There are many assumptions about the Nativity Story.
- It’s assumed that Mary rode on a donkey, but it doesn’t say that she did.
- It’s assumed there was an innkeeper, but it doesn’t mention them anywhere.
- It’s assumed there were three magi, but it doesn’t give a number of who showed up.
- It’s assumed there was a star overhead when Jesus was born, but it doesn’t say that either.
- It’s assumed that Jesus was born in a stable, but all it says is He was laid in a manger and that could’ve been any number of places.
Christmas comes with many assumptions. Some helpful and some not so much.
Spirituality also comes with many assumptions and the ones that fail us are the ones we make about what it’s supposed to look like, who is worthy for it to happen too, and what kind of outcome it’s supposed to have on us. Assumptions like…
- It’s assumed that you should be more than you are now to be pleasing to God.
- It’s assumed that your weaknesses are in the way of God’s plan for your life.
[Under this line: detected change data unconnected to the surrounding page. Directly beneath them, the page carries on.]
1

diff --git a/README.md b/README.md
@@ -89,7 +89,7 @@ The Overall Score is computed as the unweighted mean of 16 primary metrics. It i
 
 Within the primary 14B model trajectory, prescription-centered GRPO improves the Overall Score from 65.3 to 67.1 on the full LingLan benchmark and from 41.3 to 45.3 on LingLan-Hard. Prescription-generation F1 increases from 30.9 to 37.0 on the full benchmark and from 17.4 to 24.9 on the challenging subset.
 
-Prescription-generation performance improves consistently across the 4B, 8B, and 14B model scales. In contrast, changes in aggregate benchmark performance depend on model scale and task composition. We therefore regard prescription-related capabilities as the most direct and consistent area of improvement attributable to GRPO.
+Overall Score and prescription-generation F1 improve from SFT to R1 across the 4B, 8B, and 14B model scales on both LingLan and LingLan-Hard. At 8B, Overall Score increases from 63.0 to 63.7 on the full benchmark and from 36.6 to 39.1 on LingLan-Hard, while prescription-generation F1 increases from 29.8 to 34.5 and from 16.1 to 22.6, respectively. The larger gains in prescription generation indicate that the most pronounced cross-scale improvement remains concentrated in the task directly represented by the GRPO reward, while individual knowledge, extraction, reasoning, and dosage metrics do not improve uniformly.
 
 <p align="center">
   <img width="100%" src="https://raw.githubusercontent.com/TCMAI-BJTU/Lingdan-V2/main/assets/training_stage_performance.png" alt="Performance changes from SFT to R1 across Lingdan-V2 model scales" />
- It’s assumed that your lack of religious fervor is a disqualifier for Divine participation.
- It’s assumed that you’re probably not doing it right.
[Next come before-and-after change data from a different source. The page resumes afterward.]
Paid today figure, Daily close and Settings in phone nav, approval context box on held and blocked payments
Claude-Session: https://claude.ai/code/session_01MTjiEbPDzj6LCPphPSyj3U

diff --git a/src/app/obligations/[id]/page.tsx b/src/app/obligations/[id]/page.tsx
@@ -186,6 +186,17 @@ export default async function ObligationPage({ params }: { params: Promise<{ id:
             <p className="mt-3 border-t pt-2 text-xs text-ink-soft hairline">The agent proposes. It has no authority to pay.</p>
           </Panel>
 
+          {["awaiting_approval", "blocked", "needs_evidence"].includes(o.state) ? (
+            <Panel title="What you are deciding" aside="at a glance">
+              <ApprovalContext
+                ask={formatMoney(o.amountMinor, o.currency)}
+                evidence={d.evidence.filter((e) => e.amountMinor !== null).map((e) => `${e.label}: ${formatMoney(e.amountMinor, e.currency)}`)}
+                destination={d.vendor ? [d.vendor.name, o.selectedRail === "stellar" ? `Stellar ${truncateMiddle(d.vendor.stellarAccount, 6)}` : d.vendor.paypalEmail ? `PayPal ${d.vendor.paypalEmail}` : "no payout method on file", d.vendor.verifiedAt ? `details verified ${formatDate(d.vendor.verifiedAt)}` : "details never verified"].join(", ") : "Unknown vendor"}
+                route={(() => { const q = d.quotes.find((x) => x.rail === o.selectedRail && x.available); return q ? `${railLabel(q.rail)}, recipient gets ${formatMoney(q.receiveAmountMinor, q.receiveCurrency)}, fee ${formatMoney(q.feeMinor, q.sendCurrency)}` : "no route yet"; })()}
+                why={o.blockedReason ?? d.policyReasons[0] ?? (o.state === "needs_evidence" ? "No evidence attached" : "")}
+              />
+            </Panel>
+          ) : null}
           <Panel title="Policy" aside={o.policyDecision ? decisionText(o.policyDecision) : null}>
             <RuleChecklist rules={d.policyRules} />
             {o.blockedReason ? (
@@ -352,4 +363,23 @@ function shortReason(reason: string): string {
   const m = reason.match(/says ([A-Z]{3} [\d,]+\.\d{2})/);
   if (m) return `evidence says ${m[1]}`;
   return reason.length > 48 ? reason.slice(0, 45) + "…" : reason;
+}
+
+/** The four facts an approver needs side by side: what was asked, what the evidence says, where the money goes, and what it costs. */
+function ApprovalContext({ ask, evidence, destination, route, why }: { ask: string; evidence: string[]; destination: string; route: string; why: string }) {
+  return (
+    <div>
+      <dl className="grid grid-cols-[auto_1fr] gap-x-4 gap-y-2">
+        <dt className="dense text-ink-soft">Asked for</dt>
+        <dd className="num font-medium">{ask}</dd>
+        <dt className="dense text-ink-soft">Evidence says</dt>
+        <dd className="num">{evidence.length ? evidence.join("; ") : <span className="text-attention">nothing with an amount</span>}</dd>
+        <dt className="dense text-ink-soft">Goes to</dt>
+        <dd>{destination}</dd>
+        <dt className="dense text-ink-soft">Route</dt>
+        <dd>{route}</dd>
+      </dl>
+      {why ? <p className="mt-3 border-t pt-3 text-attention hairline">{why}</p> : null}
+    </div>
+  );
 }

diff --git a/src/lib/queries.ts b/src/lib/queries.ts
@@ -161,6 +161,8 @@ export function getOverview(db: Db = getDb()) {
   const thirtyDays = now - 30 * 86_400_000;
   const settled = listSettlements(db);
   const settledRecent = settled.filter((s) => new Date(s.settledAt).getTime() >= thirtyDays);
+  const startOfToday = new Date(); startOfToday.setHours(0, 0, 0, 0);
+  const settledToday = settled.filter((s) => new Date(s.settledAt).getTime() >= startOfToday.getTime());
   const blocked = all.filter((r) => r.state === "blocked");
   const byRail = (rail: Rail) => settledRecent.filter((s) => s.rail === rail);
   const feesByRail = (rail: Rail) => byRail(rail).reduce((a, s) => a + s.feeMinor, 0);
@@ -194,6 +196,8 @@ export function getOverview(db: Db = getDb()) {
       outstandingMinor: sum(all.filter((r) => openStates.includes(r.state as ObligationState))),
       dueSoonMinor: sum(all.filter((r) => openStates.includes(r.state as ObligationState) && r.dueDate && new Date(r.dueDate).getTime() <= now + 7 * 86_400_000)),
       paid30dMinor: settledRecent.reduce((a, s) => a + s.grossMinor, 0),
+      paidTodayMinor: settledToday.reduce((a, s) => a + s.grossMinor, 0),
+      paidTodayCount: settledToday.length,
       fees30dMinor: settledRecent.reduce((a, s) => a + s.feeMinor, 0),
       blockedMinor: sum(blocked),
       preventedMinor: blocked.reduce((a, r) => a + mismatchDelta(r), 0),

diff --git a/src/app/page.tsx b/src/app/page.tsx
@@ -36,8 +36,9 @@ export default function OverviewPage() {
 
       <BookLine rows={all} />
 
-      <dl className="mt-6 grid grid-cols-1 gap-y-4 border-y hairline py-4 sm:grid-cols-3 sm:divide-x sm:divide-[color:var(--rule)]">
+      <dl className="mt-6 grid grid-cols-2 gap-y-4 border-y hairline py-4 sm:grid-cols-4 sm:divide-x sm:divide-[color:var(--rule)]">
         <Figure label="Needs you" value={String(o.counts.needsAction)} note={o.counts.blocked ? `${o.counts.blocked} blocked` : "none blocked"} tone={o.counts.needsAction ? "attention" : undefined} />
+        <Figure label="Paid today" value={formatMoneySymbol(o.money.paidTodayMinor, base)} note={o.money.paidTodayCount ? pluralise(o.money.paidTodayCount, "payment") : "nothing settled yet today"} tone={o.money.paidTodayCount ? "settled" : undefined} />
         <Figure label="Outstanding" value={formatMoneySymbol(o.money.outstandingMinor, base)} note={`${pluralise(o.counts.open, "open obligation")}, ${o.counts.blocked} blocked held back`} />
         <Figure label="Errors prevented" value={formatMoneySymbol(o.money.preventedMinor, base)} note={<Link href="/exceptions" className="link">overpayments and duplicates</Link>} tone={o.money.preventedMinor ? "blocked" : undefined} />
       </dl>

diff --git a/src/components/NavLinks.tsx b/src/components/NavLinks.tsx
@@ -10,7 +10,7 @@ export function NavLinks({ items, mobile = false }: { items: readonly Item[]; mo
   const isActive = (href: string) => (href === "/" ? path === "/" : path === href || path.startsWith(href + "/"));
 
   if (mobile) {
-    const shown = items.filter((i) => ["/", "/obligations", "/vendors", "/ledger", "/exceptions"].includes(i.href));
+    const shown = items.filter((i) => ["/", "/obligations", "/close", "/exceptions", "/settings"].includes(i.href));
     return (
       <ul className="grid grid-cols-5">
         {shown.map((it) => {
- It’s assumed that other spiritual people have something you don’t have.
Our assumptions hinder our spiritual journey in all kinds of ways, and the antidote to assumption is Surprise. The surprise of Christ’s Incarnation is that it happened in Mary’s day as it is happening everyday in your lack of resources, your overcrowded lodging, your un-lit night sky, your humble surroundings.
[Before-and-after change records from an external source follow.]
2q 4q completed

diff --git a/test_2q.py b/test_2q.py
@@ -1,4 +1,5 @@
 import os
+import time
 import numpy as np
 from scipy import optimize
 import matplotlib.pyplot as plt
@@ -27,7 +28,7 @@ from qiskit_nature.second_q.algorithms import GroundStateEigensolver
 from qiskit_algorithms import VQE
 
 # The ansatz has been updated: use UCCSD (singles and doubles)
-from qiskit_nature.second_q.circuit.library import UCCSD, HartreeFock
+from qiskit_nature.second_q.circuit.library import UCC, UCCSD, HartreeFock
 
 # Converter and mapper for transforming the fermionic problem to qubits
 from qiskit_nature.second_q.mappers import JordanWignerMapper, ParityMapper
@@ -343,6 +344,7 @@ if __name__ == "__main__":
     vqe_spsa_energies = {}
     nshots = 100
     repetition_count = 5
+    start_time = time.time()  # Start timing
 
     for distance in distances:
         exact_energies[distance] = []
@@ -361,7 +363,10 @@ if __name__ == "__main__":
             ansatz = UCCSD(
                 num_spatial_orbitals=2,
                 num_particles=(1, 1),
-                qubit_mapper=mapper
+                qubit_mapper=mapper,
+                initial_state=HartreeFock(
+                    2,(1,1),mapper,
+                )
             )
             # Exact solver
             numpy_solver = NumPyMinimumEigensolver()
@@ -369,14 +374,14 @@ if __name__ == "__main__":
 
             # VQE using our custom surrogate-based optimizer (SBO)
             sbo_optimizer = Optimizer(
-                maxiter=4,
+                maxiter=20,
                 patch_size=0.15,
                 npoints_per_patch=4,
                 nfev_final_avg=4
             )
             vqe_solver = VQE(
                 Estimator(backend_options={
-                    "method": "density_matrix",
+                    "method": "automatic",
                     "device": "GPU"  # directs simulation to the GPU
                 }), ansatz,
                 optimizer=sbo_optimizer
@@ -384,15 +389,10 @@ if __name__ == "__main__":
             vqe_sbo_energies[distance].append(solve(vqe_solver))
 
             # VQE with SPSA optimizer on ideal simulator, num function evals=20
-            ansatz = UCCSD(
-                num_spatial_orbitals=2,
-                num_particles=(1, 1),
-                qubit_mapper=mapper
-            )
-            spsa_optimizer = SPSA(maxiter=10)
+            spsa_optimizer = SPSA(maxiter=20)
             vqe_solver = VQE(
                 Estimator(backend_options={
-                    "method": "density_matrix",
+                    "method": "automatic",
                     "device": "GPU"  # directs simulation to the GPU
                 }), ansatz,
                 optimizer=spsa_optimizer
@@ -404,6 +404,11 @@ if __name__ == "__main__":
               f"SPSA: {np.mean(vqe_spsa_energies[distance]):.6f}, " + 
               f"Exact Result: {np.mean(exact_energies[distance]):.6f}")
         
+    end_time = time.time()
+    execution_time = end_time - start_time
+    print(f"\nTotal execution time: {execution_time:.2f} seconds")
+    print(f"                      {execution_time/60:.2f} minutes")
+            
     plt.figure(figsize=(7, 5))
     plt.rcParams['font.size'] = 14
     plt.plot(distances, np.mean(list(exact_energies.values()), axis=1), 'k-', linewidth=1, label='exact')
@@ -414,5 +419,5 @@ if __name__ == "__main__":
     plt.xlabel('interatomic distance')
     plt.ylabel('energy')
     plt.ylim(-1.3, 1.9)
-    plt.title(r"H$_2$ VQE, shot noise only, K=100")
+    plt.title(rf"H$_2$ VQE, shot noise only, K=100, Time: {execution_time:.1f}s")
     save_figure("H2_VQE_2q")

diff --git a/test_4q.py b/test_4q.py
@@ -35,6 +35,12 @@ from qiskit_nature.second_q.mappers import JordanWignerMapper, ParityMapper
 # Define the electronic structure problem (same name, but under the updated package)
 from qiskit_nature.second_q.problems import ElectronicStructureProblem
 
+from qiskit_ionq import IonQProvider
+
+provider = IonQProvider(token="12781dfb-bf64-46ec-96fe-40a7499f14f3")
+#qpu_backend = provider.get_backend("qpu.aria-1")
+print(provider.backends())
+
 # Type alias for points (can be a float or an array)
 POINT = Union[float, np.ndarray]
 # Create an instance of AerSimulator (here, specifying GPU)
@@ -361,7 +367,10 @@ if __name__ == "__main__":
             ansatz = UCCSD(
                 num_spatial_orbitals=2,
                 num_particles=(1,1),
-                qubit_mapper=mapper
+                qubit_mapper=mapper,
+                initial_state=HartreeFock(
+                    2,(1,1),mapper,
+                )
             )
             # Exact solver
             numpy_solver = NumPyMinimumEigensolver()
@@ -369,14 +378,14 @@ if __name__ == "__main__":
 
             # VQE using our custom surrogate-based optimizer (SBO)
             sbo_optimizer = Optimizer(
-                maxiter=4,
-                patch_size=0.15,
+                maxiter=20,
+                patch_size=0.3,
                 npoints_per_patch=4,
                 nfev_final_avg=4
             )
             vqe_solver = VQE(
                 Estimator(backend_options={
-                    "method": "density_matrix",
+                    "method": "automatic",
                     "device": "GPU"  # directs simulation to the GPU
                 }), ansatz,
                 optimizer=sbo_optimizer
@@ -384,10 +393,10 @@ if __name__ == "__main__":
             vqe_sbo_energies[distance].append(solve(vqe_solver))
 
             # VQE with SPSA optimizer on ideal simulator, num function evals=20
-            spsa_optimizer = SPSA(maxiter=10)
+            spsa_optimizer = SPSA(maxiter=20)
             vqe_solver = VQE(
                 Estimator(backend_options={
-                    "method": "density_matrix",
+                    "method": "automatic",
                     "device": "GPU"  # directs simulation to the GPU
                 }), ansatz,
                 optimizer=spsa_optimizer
- It’s a surprise that Life can come through barren places. -It’s a surprise that meek nobodies partake in Divine plans.
- It’s a surprise that Messangers are sent all along the hidden journey of life to let you know you are not alone.
- It’s a surprise that you will be given everything you need to accomplish what you have been asked to do.
- It’s a surprise that nothing can separate you from the Love of God. Nothing can separate you from Love.
Your assumptions believe you can… But surprise! Nothing can.
This is one of the meditations from my upcoming book Honest Advent: Awakening to the Wonder of God-With-Us Then, Here, and Now. I wanted to start with this because I believe we will collectively enter into this upcoming Christmas season with many assumptions as well. Assumptions like:
- Politics will always keep us divided.
- The Incarnation Story is a wonderful sentiment but has little to do with our chaotic world now.
- Church may never come back.
- Hope for a life I want to live seems unattainable.
- Christmas is pageantry more than participation.
Four years ago we found ourselves in a similar situation. Syrian Civil War, multiple mass shootings, an exhaustive and divisive election. And then the juggernaut of Christmas decor dusted all of western society in November and I found myself feeling like the way we celebrated the Incarnation of Christ made no sense in the complicated and chaotic world I found myself. Not only the shallow Santa narrative, but the sanitized and safe imagery that I found in my own Christian tradition. I have witnessed three pregnancies and births close up and they are nothing close to safe and sanitized. They are risky, painful, vulnerable, transformational, with a lot of bodily fluids.
Bearing witness to this process of bringing forth new life, I began to see that God incarnated through the avenue of human vulnerability… and if I was to find Jesus is my midst currently, it was probably along the same lines. I spent the last four years illustrating and writing about the vulnerability of Incarnation, and they have been compiled into 25 word and image meditations in Honest Advent.
HOW TO USE THIS RESOURCE
I’m biased of course but I think this book is particularly poignant for the moment we find ourselves in. We too will be living through an exhaustive and divisive election. We are affected by a global pandemic whether we get it or not. There is a communal outcry for consistent injustice and oppressive systems that can no longer be hidden. We are all being forced to live into our human vulnerability… and thankfully this is exactly where we find God-With-Us.
I have created a book that offers 25 image and word meditations on God in the midst of human vulnerability, and how we can awaken to the wonder of that participation. This Advent season, I suggest that you recommend this book to your congregation as a way to rekindle that wonder. I have made a series of resources for your community such as question guides, sermon guides, and an art show that you can use for your building and your screen needs. All of this can be found at honestadvent.com.
SCOTT ERICKSON is a touring painter, performance artist, and creative curate who mixes autobiography, aesthetics, and comedic narrative to create experiences that speak to our deepest stories.
He’s currently touring is one man show, “SAY YES: A Liturgy of Not Giving Up On Yourself”. Juxtaposing story-teaching, participation, humor, and image curation as Scott walks us through the very personal and universal conversation about the death of a dream and the overwhelming voice of Giving Up in our lives.
He is the co-author of Prayer: Forty Days of Practice and May It Be So, a Spiritual Director to brave women and men, and a professional dishwasher for his food blogging wife. Scott lives in Austin, TX with his wife and three children. www.scottericksonart.com